Steph said...

I am constantly spewing my childhood out into my artwork. I BLOCK PARTY TODAY I put myself in one of the scenes at age 6 with my yellow schwinn bike with the silver banana seat (someday I will find you again, yellow bike). Also I put my sister, nephews,niece, a cat that belonged to an art director, a white german shepherd that belonged to an editor and my grandparents... In TWO CHRISTMAS MICE a lot of my furniture is in mouses houses. You know, I think in almost all of my books there is something familiar- and why not? It's always fun to give a book to someone and say, turn to page whatever and hear them say, "That's ,my cat!"

Steph
www.stephroth.com

jjk said...

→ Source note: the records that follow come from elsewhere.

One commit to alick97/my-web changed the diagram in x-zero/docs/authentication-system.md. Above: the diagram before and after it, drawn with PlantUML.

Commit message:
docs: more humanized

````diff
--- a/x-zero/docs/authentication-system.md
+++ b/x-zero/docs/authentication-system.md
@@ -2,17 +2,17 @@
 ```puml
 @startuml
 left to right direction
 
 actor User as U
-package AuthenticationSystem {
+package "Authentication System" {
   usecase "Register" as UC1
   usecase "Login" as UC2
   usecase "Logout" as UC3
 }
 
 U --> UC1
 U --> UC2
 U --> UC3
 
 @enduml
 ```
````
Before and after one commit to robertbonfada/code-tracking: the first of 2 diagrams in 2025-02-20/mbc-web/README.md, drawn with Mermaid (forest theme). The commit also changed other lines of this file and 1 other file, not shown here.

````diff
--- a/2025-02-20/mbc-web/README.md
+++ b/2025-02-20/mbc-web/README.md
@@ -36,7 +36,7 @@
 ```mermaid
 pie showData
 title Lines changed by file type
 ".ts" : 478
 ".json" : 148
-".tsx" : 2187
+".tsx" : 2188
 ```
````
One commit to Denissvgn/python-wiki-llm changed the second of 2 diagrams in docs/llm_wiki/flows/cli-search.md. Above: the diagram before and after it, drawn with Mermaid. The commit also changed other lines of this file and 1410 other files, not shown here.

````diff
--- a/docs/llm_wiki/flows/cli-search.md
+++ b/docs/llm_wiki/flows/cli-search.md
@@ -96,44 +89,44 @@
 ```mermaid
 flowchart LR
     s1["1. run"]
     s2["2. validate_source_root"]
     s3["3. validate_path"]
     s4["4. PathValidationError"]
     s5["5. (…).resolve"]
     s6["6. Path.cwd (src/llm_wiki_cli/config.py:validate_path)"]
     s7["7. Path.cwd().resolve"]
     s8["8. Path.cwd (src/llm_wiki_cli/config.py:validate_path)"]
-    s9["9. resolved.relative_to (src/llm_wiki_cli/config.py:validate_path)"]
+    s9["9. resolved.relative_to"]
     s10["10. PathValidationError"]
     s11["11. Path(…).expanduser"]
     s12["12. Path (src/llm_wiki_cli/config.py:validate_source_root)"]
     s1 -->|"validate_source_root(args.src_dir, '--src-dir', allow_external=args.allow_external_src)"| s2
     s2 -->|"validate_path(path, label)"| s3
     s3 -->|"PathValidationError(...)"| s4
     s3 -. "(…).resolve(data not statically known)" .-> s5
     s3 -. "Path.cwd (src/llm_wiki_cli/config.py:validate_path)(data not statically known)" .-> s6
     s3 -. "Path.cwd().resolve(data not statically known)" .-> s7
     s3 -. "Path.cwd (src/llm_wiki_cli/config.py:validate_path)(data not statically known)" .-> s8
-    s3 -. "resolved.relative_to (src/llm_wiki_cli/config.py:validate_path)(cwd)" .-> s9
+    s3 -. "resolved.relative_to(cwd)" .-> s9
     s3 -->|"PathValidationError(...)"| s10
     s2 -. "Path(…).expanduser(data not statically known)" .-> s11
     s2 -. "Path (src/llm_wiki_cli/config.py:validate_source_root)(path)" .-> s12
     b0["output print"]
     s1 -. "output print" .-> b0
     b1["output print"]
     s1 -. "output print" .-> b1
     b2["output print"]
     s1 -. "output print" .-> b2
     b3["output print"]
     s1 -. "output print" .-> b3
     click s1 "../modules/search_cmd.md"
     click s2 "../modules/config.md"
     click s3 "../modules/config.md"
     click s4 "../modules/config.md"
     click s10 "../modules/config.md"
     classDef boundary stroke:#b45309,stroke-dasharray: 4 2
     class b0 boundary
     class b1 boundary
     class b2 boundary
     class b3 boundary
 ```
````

never really on purpose. old childhood friends tell me that all of the schools in my books look like our old elementary school. i guess it's just what an elementray school looks like to me and that comes across in my books. my mom has said that she used to call me 'monkey boy' and that she used to sit me on the counter in the kitchen. i probably include my own childhood more than i realize....